= What this task involves =
Report back every line below that carries the word "numbers".

Stored items from a collection

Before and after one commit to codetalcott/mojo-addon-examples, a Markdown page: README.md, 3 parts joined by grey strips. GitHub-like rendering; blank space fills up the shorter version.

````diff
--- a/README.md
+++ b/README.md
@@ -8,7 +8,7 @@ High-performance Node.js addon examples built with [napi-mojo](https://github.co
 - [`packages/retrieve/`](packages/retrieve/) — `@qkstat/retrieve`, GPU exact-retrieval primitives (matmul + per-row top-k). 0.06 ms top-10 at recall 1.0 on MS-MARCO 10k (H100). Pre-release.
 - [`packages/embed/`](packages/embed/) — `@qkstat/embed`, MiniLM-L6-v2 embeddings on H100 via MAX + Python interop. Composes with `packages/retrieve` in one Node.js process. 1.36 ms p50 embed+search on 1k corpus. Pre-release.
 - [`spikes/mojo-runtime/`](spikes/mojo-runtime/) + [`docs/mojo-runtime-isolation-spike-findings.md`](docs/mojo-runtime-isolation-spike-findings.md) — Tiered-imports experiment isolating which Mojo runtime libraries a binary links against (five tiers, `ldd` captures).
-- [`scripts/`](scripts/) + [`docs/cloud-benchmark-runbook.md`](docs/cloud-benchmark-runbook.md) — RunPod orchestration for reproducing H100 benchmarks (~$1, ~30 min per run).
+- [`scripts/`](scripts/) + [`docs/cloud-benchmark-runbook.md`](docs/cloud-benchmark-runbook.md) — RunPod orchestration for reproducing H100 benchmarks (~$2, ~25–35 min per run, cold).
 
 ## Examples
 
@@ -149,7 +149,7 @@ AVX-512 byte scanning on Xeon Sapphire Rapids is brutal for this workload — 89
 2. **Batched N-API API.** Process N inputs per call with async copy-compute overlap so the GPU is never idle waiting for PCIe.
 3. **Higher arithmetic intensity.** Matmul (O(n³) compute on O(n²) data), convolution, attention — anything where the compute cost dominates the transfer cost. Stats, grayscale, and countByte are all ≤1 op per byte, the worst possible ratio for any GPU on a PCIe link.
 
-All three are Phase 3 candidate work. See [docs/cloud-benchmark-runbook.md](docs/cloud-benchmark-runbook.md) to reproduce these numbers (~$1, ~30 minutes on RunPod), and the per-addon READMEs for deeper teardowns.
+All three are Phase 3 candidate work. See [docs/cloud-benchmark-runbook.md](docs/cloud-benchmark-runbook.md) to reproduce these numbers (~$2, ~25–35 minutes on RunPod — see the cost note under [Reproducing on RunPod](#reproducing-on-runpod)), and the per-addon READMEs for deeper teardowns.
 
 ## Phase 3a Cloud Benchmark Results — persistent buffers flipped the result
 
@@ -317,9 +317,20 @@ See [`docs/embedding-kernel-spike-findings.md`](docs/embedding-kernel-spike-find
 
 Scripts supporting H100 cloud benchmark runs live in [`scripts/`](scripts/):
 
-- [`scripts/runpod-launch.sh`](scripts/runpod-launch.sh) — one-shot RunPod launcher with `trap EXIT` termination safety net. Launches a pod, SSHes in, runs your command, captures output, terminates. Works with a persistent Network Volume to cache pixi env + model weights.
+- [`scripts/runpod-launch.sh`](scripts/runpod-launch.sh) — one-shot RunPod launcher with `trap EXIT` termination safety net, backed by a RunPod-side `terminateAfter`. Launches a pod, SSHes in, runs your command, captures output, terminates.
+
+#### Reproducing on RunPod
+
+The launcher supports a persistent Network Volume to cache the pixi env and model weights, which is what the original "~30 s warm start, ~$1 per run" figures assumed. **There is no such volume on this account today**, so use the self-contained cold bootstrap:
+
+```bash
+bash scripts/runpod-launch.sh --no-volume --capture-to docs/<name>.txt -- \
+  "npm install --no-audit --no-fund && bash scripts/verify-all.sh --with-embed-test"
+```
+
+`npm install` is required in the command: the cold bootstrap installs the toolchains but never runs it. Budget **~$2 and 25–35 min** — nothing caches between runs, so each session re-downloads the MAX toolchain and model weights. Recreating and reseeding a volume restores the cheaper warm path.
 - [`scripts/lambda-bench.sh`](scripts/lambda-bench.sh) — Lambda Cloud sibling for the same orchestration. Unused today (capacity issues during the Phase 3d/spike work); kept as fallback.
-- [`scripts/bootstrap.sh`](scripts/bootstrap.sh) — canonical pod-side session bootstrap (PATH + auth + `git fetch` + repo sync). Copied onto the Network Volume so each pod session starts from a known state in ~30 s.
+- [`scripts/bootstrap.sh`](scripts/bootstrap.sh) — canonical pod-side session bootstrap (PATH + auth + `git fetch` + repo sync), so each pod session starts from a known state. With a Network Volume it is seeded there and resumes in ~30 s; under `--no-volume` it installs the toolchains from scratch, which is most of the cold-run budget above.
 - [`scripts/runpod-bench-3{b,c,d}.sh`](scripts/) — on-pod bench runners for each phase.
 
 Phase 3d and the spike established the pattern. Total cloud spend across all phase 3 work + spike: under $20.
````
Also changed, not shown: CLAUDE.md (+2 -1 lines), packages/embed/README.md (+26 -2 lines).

= Answer section =
-All three are Phase 3 candidate work. See [docs/cloud-benchmark-runbook.md](docs/cloud-benchmark-runbook.md) to reproduce these numbers (~$1, ~30 minutes on RunPod), and the per-addon READMEs for deeper teardowns.
+All three are Phase 3 candidate work. See [docs/cloud-benchmark-runbook.md](docs/cloud-benchmark-runbook.md) to reproduce these numbers (~$2, ~25–35 minutes on RunPod — see the cost note under [Reproducing on RunPod](#reproducing-on-runpod)), and the per-addon READMEs for deeper teardowns.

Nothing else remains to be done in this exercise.